The point is that there are those of us who may be a bit hesitant to allow ourselves to feel as though our loved ones are right here beside us. Maybe we fear that believing too much in this kind of spiritual proximity will land us in the same place as Harry Potter, sitting in front of the mirror of Erised, finding his parents, but losing himself. Or maybe the longing for their physical presence just feels too painful. We want one more knowing glance, one more conversation, one more chance to wrap our arms around them and hold on as tightly as we can. It leads me to wonder whether that moment of calm on Christmas Eve may be one of the biggest balance points of all. Could it be an invitation to safely push the veil aside, or to look into that mirror of Erised if you will? We could then allow ourselves to fill the empty spaces, pausing there for as long as we need to before releasing back to the present. We might even say a few words to those we see there. If you pushed that veil aside this Christmas Eve, what would you say? What would I say to my parents? You already know the answer: you are missing from me. Always, but especially tonight.
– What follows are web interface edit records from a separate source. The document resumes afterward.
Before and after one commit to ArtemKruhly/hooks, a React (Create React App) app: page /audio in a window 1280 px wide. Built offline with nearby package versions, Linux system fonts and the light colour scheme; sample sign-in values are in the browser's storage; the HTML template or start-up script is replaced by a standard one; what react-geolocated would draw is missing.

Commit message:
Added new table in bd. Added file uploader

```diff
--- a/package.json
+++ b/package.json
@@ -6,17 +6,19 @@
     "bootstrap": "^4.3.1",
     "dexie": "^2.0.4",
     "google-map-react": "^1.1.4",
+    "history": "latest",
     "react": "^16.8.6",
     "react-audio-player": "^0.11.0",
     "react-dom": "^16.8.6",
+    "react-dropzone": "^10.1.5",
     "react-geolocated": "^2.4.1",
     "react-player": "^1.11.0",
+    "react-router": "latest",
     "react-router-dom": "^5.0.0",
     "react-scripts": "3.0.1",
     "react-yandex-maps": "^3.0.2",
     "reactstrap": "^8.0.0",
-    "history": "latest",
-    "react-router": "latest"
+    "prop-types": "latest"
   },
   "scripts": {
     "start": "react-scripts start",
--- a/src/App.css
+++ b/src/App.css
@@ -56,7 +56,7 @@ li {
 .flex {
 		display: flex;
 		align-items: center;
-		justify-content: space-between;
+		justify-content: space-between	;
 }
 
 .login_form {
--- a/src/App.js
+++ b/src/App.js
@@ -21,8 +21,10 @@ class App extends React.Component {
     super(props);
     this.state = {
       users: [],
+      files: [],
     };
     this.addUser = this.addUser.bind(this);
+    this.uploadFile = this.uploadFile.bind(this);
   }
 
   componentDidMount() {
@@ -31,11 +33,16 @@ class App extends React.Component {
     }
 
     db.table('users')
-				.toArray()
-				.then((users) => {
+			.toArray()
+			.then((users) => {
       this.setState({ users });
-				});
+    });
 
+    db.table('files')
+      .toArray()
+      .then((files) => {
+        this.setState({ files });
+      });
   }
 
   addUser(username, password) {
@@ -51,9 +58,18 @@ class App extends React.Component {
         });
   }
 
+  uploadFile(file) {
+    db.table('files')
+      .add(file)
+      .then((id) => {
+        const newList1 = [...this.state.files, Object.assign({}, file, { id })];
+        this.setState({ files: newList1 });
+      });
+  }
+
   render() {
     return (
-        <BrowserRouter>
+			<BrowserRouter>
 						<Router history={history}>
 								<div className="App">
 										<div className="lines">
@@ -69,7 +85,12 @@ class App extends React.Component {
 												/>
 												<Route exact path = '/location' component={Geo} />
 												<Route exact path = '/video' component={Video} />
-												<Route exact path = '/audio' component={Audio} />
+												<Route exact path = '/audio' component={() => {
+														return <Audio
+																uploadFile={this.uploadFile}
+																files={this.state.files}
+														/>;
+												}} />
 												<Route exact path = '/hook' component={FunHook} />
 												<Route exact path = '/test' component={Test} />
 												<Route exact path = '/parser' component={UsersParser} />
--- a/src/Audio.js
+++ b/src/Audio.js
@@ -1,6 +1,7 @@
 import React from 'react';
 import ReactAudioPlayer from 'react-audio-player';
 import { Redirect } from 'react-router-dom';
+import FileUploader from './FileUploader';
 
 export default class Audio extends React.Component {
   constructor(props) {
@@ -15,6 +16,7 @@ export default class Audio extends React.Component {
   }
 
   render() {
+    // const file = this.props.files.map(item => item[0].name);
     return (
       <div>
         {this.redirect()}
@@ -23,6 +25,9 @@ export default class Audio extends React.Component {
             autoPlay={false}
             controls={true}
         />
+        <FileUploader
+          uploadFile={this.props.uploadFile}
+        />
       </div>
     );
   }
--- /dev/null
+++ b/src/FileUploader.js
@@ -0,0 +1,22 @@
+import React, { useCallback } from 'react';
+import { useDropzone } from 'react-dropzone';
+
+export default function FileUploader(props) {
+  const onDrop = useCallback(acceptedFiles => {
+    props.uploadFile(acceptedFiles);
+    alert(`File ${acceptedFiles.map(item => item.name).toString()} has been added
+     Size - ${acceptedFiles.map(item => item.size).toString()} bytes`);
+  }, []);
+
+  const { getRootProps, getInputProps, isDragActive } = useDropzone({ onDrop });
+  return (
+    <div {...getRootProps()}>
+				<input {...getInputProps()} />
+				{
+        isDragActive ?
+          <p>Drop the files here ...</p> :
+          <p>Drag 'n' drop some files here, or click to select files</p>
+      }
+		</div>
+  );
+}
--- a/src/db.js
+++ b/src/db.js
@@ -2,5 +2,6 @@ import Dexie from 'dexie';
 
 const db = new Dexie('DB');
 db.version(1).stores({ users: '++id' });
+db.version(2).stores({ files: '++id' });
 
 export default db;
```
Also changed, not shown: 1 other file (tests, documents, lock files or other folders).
For today’s cocktail, I wanted to use ingredients that would remind me of both my parents. My mom loved to bake at Christmastime, and I always thought that oatmeal cookies were her finest work. Thinking about those cookies led me to begin the drink with an imperial stout from Rusty Rail Brewing in Mifflinburg, Pa. It’s called Wolf King and is made with coffee and oatmeal. My dad was a Scotch drinker, but because I like to use craft spirits whenever I can, I chose to go with a malt whiskey that was made right here in Camden NJ at Cooper River Distillers. CRD is now closed, but Recklesstown Farm Distillery, where I currently work, bought the remainder of their products. I think my dad would have loved the fact that a malt whiskey could be made right in the town where he was born. I then added lemon to brighten and balance the deeper flavors in the drink, and finished up with a maple raisin simple. The result was a cocktail that was both intense and fun, with a richness that made you wish it could last forever. I think it would have made my parents smile. Cheers everyone! Happy Friday and Merry Christmas Eve. I hope the holiday brings you peace and joy!
Tu Me Manques
1.5 ounces Wolf King Imperial Stout
1.5 ounces Cooper River Distillers Malt Whiskey
1 ounce lemon juice
1 ounce maple raisin simple
Single strain into an old-fashioned the glass over one large cube.
Garnish with three cranberries to be festive.